(Supplied information Opens)
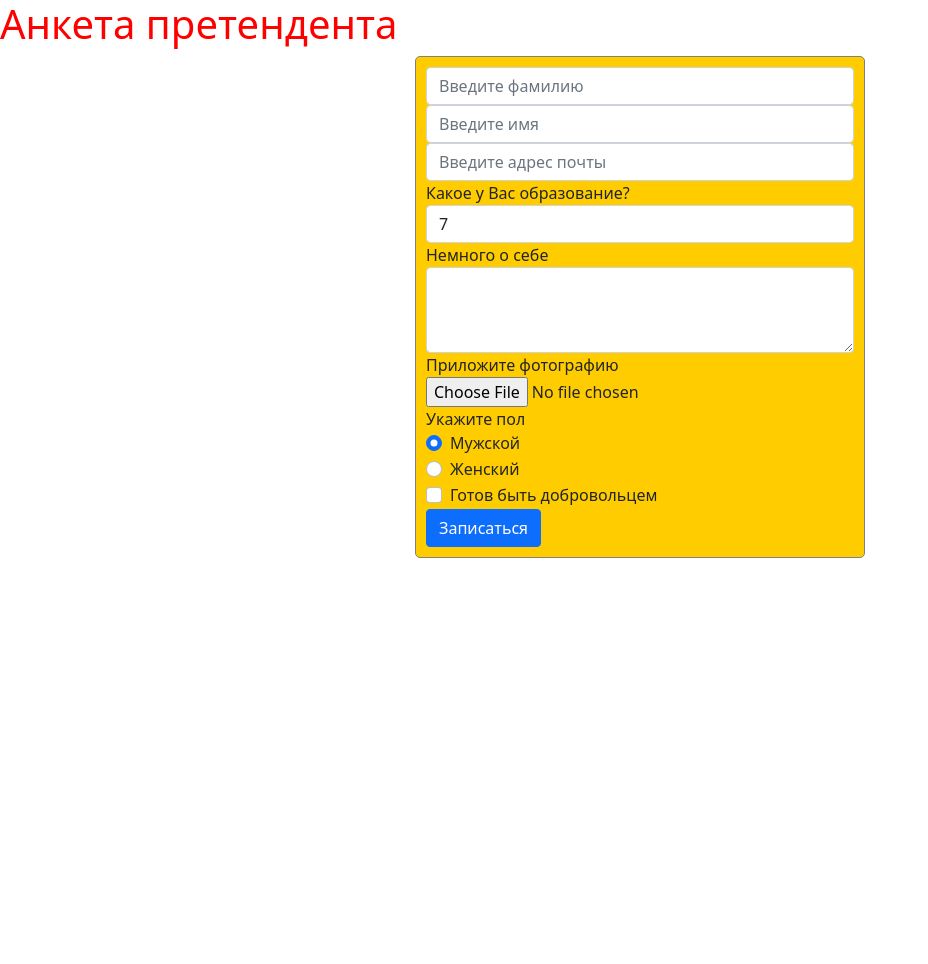
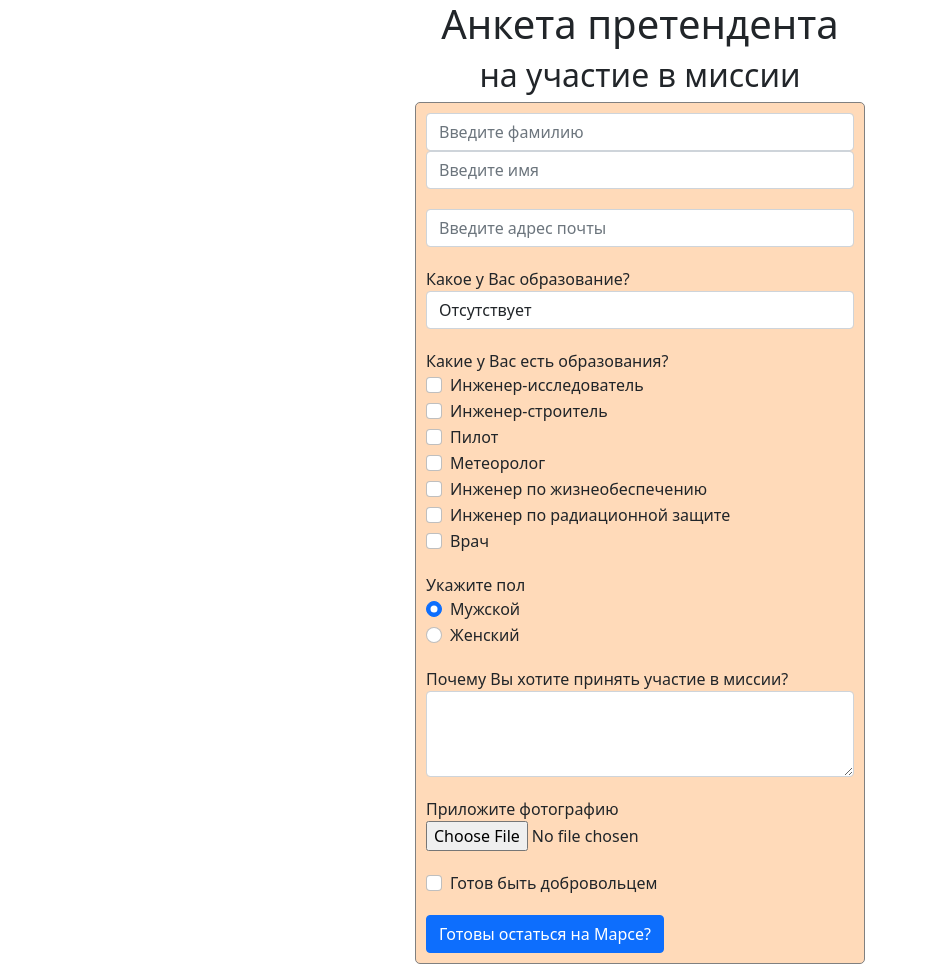
Before and after one commit to NeoG3M/FlaskYandex, a Flask app: page /astronaut_selection in a window 1280 px wide. Shown: the whole page, without its empty margins (0-928 px from the left). Before the commit the page ends 558 px from the top, so only its background shows below. Run offline with Flask 3, Linux system fonts and the light colour scheme.

Commit message:
Task "Отбор астронавтов"

```diff
--- a/main.py
+++ b/main.py
@@ -79,75 +79,120 @@ def mars_promotion():
 def form_sample():
     if request.method == 'GET':
         return f'''<!doctype html>
-                        <html lang="en">
-                          <head>
-                            <meta charset="utf-8">
-                            <meta name="viewport" content="width=device-width, initial-scale=1, shrink-to-fit=no">
-                            <link rel="stylesheet"
-                            href="https://cdn.jsdelivr.net/npm/bootstrap@5.0.0-beta1/dist/css/bootstrap.min.css"
-                            integrity="sha384-giJF6kkoqNQ00vy+HMDP7azOuL0xtbfIcaT9wjKHr8RbDVddVHyTfAAsrekwKmP1"
-                            crossorigin="anonymous">
-                            <link rel="stylesheet" type="text/css" href="{url_for('static', filename='css/style.css')}" />
-                            <title>Пример формы</title>
-                          </head>
-                          <body>
-                            <h1>Анкета претендента</h1>
-                            <div>
-                                <form class="login_form" method="post">
-                                    <div class="form_block">
-                                    <input type="text" class="form-control" id="surname" placeholder="Введите фамилию" name="surname">
-                                    <input type="text" class="form-control" id="name" placeholder="Введите имя" name="name">
-                                    </div>
+<html lang="en">
+<head>
+    <meta charset="utf-8">
+    <meta name="viewport" content="width=device-width, initial-scale=1, shrink-to-fit=no">
+    <link rel="stylesheet"
+          href="https://cdn.jsdelivr.net/npm/bootstrap@5.0.0-beta1/dist/css/bootstrap.min.css"
+          integrity="sha384-giJF6kkoqNQ00vy+HMDP7azOuL0xtbfIcaT9wjKHr8RbDVddVHyTfAAsrekwKmP1"
+          crossorigin="anonymous">
+    <link rel="stylesheet" type="text/css" href="{url_for('static', filename='css/style.css')}"/>
+    <title>Пример формы</title>
+</head>
+<body>
+<h1>Анкета претендента</h1>
+<h2>на участие в миссии</h2>
+<div>
+    <form class="login_form" method="post">
+        <div class="form-block">
+            <input type="text" class="form-control" id="surname" placeholder="Введите фамилию" name="surname">
+            <input type="text" class="form-control" id="name" placeholder="Введите имя" name="name">
+        </div>
 
-                                    <input type="email" class="form-control" id="email" aria-describedby="emailHelp" placeholder="Введите адрес почты" name="email">
-                                    <div class="form-group">
-                                        <label for="classSelect">Какое у Вас образование?</label>
-                                        <select class="form-control" id="classSelect" name="class">
-                                          <option>7</option>
-                                          <option>8</option>
-                                          <option>9</option>
-                                          <option>10</option>
-                                          <option>11</option>
-                                        </select>
-                                     </div>
-                                    <div class="form-group">
-                                        <label for="about">Немного о себе</label>
-                                        <textarea class="form-control" id="about" rows="3" name="about"></textarea>
-                                    </div>
-                                    <div class="form-group">
-                                        <label for="photo">Приложите фотографию</label>
-                                        <input type="file" class="form-control-file" id="photo" name="file">
-                                    </div>
-                                    <div class="form-group">
-                                        <label for="form-check">Укажите пол</label>
-                                        <div class="form-check">
-                                          <input class="form-check-input" type="radio" name="sex" id="male" value="male" checked>
-                                          <label class="form-check-label" for="male">
-                                            Мужской
-                                          </label>
-                                        </div>
-                                        <div class="form-check">
-                                          <input class="form-check-input" type="radio" name="sex" id="female" value="female">
-                                          <label class="form-check-label" for="female">
-                                            Женский
-                                          </label>
-                                        </div>
-                                    </div>
-                                    <div class="form-group form-check">
-                                        <input type="checkbox" class="form-check-input" id="acceptRules" name="accept">
-                                        <label class="form-check-label" for="acceptRules">Готов быть добровольцем</label>
-                                    </div>
-                                    <button type="submit" class="btn btn-primary">Записаться</button>
-                                </form>
-                            </div>
-                          </body>
-                        </html>'''
+        <input type="email" class="form-control form-block" id="email" aria-describedby="emailHelp"
+               placeholder="Введите адрес почты" name="email">
+        <div class="form-group form-block">
+            <label for="classSelect">Какое у Вас образование?</label>
+            <select class="form-control" id="classSelect" name="eduClass">
+                <option>Отсутствует</option>
+                <option>Начальное</option>
+                <option>Основное</option>
+                <option>Среднее общее</option>
+                <option>Среднее профессиональное</option>
+                <option>Высшее: бакалавриат</option>
+                <option>Высшее: специалитет</option>
+                <option>Высшее: магистратура</option>
+                <option>Высшее: аспирантура</option>
+            </select>
+        </div>
+        <div class="form-block">
+            <label for="educationBoxes">Какие у Вас есть образования?</label>
+            <div id="educationBoxes">
+                <div class="form-group form-check">
+                    <input type="checkbox" class="form-check-input" id="engeneerExplorer" name="edu">
+                    <label class="form-check-label" for="engeneerExplorer">Инженер-исследователь</label>
+                </div>
+                <div class="form-group form-check">
+                    <input type="checkbox" class="form-check-input" id="engeneerBuilder" name="edu">
+                    <label class="form-check-label" for="engeneerBuilder">Инженер-строитель</label>
+                </div>
+                <div class="form-group form-check">
+                    <input type="checkbox" class="form-check-input" id="pilot" name="edu">
+                    <label class="form-check-label" for="pilot">Пилот</label>
+                </div>
+                <div class="form-group form-check">
+                    <input type="checkbox" class="form-check-input" id="meteorolgist" name="edu">
+                    <label class="form-check-label" for="meteorolgist">Метеоролог</label>
+                </div>
+                <div class="form-group form-check">
+                    <input type="checkbox" class="form-check-input" id="lifeEngeneer" name="edu">
+                    <label class="form-check-label" for="lifeEngeneer">Инженер по жизнеобеспечению</label>
+                </div>
+                <div class="form-group form-check">
+                    <input type="checkbox" class="form-check-input" id="radiationEngeneer" name="edu">
+                    <label class="form-check-label" for="radiationEngeneer">Инженер по радиационной защите</label>
+                </div>
+                <div class="form-group form-check">
+                    <input type="checkbox" class="form-check-input" id="doctor" name="edu">
+                    <label class="form-check-label" for="doctor">Врач</label>
+                </div>
+            </div>
+        </div>
+
+        <div class="form-group form-block">
+            <label for="form-check">Укажите пол</label>
+            <div class="form-check">
+                <input class="form-check-input" type="radio" name="sex" id="male" value="male" checked>
+                <label class="form-check-label" for="male">
+                    Мужской
+                </label>
+            </div>
+            <div class="form-check">
+                <input class="form-check-input" type="radio" name="sex" id="female" value="female">
+                <label class="form-check-label" for="female">
+                    Женский
+                </label>
+            </div>
+        </div>
+
+        <div class="form-group form-block">
+            <label for="about">Почему Вы хотите принять участие в миссии?</label>
+            <textarea class="form-control" id="motivation" rows="3" name="motivation"></textarea>
+        </div>
+
+        <div class="form-group form-block">
+            <label for="photo">Приложите фотографию</label>
+            <input type="file" class="form-control-file" id="photo" name="file">
+        </div>
+
+        <div class="form-group form-check form-block">
+            <input type="checkbox" class="form-check-input" id="acceptRules" name="accept">
+            <label class="form-check-label" for="acceptRules">Готов быть добровольцем</label>
+        </div>
+        <button type="submit" class="btn btn-primary">Готовы остаться на Марсе?</button>
+    </form>
+</div>
+</body>
+</html>'''
     elif request.method == 'POST':
+        print(request.form['surname'])
+        print(request.form['name'])
         print(request.form['email'])
-        print(request.form['password'])
-        print(request.form['class'])
+        print(request.form['eduClass'])
         print(request.form['file'])
-        print(request.form['about'])
+        print(request.form['motivation'])
+        print(request.form['edu'])
         print(request.form['accept'])
         print(request.form['sex'])
         return "Форма отправлена"
--- a/static/css/style.css
+++ b/static/css/style.css
@@ -1,12 +1,20 @@
 h1 {
-color: red;
+    text-align: center;
+}
+
+h2 {
+    text-align: center;
+}
+
+.form-block {
+    margin-bottom: 20px;
 }
 
 form.login_form {
     margin-left: auto;
     margin-right: auto;
     max-width: 450px;
-    background-color: #ffcc00;
+    background-color: #ffdab9;
     border: 1px solid gray;
     border-radius: 5px;
     padding: 10px;
```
(Supplied information Closes)
#### [Problem to work on]
What lines in the entries above hold "print"? Copy every one.

#### [Answer section]
+        print(request.form['surname'])
+        print(request.form['name'])
         print(request.form['email'])
-        print(request.form['password'])
-        print(request.form['class'])
+        print(request.form['eduClass'])
         print(request.form['file'])
-        print(request.form['about'])
+        print(request.form['motivation'])
+        print(request.form['edu'])
         print(request.form['accept'])
         print(request.form['sex'])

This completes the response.